---- Supplied material
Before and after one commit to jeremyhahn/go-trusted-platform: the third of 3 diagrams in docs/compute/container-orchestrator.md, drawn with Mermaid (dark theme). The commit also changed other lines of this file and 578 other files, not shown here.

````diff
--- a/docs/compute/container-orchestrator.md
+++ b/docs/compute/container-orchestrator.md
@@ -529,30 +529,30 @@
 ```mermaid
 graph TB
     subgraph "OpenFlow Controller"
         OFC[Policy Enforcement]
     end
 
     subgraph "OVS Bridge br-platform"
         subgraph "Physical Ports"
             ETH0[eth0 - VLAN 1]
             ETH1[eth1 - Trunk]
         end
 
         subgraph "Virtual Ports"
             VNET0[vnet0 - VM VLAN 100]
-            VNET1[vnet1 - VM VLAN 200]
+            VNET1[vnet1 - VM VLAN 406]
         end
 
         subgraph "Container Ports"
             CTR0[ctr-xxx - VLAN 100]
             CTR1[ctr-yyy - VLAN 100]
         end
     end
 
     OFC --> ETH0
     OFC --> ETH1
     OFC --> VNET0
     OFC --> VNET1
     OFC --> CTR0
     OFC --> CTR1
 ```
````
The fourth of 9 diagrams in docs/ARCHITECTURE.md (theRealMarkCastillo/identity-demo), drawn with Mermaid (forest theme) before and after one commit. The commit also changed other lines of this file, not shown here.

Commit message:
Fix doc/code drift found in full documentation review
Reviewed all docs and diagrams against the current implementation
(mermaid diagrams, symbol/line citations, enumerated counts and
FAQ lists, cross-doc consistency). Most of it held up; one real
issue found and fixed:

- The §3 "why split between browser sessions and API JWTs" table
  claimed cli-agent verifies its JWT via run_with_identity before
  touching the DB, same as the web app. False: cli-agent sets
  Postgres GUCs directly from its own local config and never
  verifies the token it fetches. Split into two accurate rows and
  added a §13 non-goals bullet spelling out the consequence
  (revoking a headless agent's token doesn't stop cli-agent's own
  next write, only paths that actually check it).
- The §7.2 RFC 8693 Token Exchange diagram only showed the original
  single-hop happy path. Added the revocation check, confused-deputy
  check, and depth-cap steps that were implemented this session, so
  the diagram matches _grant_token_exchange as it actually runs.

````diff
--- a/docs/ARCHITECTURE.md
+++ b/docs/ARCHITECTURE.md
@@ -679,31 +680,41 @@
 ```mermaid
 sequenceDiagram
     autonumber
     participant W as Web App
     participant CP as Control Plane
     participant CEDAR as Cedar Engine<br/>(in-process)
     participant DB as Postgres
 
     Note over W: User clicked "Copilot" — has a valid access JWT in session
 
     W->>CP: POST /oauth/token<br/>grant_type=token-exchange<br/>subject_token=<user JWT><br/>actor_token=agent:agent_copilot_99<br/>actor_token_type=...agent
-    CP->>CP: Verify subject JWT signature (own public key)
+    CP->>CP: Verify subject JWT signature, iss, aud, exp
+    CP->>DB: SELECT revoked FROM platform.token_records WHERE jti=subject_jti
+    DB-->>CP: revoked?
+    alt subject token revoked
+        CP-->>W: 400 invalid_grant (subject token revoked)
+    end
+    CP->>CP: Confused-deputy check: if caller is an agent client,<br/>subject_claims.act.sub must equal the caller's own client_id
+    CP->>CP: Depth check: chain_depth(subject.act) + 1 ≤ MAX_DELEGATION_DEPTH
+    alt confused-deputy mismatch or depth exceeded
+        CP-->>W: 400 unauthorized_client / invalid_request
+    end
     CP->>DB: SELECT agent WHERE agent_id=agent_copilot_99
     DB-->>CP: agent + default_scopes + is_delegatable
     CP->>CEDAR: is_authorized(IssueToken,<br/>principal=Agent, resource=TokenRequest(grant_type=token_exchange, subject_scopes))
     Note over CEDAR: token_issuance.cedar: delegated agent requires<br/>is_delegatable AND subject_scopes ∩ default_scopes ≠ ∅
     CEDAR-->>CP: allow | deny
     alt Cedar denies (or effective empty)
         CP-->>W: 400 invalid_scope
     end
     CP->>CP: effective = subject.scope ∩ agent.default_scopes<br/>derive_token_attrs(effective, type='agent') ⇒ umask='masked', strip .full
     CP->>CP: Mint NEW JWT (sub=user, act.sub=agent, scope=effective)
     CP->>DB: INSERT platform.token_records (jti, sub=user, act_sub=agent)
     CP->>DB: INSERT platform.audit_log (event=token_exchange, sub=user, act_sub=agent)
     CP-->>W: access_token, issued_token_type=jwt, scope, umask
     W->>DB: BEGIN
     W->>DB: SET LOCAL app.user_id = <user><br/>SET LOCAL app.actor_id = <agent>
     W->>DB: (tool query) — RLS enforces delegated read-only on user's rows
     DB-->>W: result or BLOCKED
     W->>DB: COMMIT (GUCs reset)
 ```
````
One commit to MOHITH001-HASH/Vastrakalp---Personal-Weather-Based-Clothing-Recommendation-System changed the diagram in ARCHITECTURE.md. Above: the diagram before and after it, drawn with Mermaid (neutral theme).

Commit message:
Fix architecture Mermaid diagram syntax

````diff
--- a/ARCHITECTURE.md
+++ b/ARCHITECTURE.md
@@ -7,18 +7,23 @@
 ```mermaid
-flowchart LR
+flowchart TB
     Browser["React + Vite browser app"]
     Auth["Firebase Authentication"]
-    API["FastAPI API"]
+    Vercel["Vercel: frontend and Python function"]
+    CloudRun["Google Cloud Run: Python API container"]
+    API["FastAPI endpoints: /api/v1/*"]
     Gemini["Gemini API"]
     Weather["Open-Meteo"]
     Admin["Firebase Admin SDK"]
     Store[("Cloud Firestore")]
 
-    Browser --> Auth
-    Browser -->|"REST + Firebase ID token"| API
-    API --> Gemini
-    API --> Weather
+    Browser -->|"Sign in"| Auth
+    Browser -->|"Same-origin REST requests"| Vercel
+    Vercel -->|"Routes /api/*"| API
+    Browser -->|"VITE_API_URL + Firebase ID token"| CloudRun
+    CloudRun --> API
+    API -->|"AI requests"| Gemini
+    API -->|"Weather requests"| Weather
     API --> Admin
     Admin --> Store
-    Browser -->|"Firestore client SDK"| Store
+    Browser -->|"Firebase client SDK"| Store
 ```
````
--------
_Exercise instructions:_ Repeat the entire listing above, keeping every line exactly the same.

_Problem solution:_
Before and after one commit to jeremyhahn/go-trusted-platform: the third of 3 diagrams in docs/compute/container-orchestrator.md, drawn with Mermaid (dark theme). The commit also changed other lines of this file and 578 other files, not shown here.

````diff
--- a/docs/compute/container-orchestrator.md
+++ b/docs/compute/container-orchestrator.md
@@ -529,30 +529,30 @@
 ```mermaid
 graph TB
     subgraph "OpenFlow Controller"
         OFC[Policy Enforcement]
     end
 
     subgraph "OVS Bridge br-platform"
         subgraph "Physical Ports"
             ETH0[eth0 - VLAN 1]
             ETH1[eth1 - Trunk]
         end
 
         subgraph "Virtual Ports"
             VNET0[vnet0 - VM VLAN 100]
-            VNET1[vnet1 - VM VLAN 200]
+            VNET1[vnet1 - VM VLAN 406]
         end
 
         subgraph "Container Ports"
             CTR0[ctr-xxx - VLAN 100]
             CTR1[ctr-yyy - VLAN 100]
         end
     end
 
     OFC --> ETH0
     OFC --> ETH1
     OFC --> VNET0
     OFC --> VNET1
     OFC --> CTR0
     OFC --> CTR1
 ```
````
The fourth of 9 diagrams in docs/ARCHITECTURE.md (theRealMarkCastillo/identity-demo), drawn with Mermaid (forest theme) before and after one commit. The commit also changed other lines of this file, not shown here.

Commit message:
Fix doc/code drift found in full documentation review
Reviewed all docs and diagrams against the current implementation
(mermaid diagrams, symbol/line citations, enumerated counts and
FAQ lists, cross-doc consistency). Most of it held up; one real
issue found and fixed:

- The §3 "why split between browser sessions and API JWTs" table
  claimed cli-agent verifies its JWT via run_with_identity before
  touching the DB, same as the web app. False: cli-agent sets
  Postgres GUCs directly from its own local config and never
  verifies the token it fetches. Split into two accurate rows and
  added a §13 non-goals bullet spelling out the consequence
  (revoking a headless agent's token doesn't stop cli-agent's own
  next write, only paths that actually check it).
- The §7.2 RFC 8693 Token Exchange diagram only showed the original
  single-hop happy path. Added the revocation check, confused-deputy
  check, and depth-cap steps that were implemented this session, so
  the diagram matches _grant_token_exchange as it actually runs.

````diff
--- a/docs/ARCHITECTURE.md
+++ b/docs/ARCHITECTURE.md
@@ -679,31 +680,41 @@
 ```mermaid
 sequenceDiagram
     autonumber
     participant W as Web App
     participant CP as Control Plane
     participant CEDAR as Cedar Engine<br/>(in-process)
     participant DB as Postgres
 
     Note over W: User clicked "Copilot" — has a valid access JWT in session
 
     W->>CP: POST /oauth/token<br/>grant_type=token-exchange<br/>subject_token=<user JWT><br/>actor_token=agent:agent_copilot_99<br/>actor_token_type=...agent
-    CP->>CP: Verify subject JWT signature (own public key)
+    CP->>CP: Verify subject JWT signature, iss, aud, exp
+    CP->>DB: SELECT revoked FROM platform.token_records WHERE jti=subject_jti
+    DB-->>CP: revoked?
+    alt subject token revoked
+        CP-->>W: 400 invalid_grant (subject token revoked)
+    end
+    CP->>CP: Confused-deputy check: if caller is an agent client,<br/>subject_claims.act.sub must equal the caller's own client_id
+    CP->>CP: Depth check: chain_depth(subject.act) + 1 ≤ MAX_DELEGATION_DEPTH
+    alt confused-deputy mismatch or depth exceeded
+        CP-->>W: 400 unauthorized_client / invalid_request
+    end
     CP->>DB: SELECT agent WHERE agent_id=agent_copilot_99
     DB-->>CP: agent + default_scopes + is_delegatable
     CP->>CEDAR: is_authorized(IssueToken,<br/>principal=Agent, resource=TokenRequest(grant_type=token_exchange, subject_scopes))
     Note over CEDAR: token_issuance.cedar: delegated agent requires<br/>is_delegatable AND subject_scopes ∩ default_scopes ≠ ∅
     CEDAR-->>CP: allow | deny
     alt Cedar denies (or effective empty)
         CP-->>W: 400 invalid_scope
     end
     CP->>CP: effective = subject.scope ∩ agent.default_scopes<br/>derive_token_attrs(effective, type='agent') ⇒ umask='masked', strip .full
     CP->>CP: Mint NEW JWT (sub=user, act.sub=agent, scope=effective)
     CP->>DB: INSERT platform.token_records (jti, sub=user, act_sub=agent)
     CP->>DB: INSERT platform.audit_log (event=token_exchange, sub=user, act_sub=agent)
     CP-->>W: access_token, issued_token_type=jwt, scope, umask
     W->>DB: BEGIN
     W->>DB: SET LOCAL app.user_id = <user><br/>SET LOCAL app.actor_id = <agent>
     W->>DB: (tool query) — RLS enforces delegated read-only on user's rows
     DB-->>W: result or BLOCKED
     W->>DB: COMMIT (GUCs reset)
 ```
````
One commit to MOHITH001-HASH/Vastrakalp---Personal-Weather-Based-Clothing-Recommendation-System changed the diagram in ARCHITECTURE.md. Above: the diagram before and after it, drawn with Mermaid (neutral theme).

Commit message:
Fix architecture Mermaid diagram syntax

````diff
--- a/ARCHITECTURE.md
+++ b/ARCHITECTURE.md
@@ -7,18 +7,23 @@
 ```mermaid
-flowchart LR
+flowchart TB
     Browser["React + Vite browser app"]
     Auth["Firebase Authentication"]
-    API["FastAPI API"]
+    Vercel["Vercel: frontend and Python function"]
+    CloudRun["Google Cloud Run: Python API container"]
+    API["FastAPI endpoints: /api/v1/*"]
     Gemini["Gemini API"]
     Weather["Open-Meteo"]
     Admin["Firebase Admin SDK"]
     Store[("Cloud Firestore")]
 
-    Browser --> Auth
-    Browser -->|"REST + Firebase ID token"| API
-    API --> Gemini
-    API --> Weather
+    Browser -->|"Sign in"| Auth
+    Browser -->|"Same-origin REST requests"| Vercel
+    Vercel -->|"Routes /api/*"| API
+    Browser -->|"VITE_API_URL + Firebase ID token"| CloudRun
+    CloudRun --> API
+    API -->|"AI requests"| Gemini
+    API -->|"Weather requests"| Weather
     API --> Admin
     Admin --> Store
-    Browser -->|"Firestore client SDK"| Store
+    Browser -->|"Firebase client SDK"| Store
 ```
````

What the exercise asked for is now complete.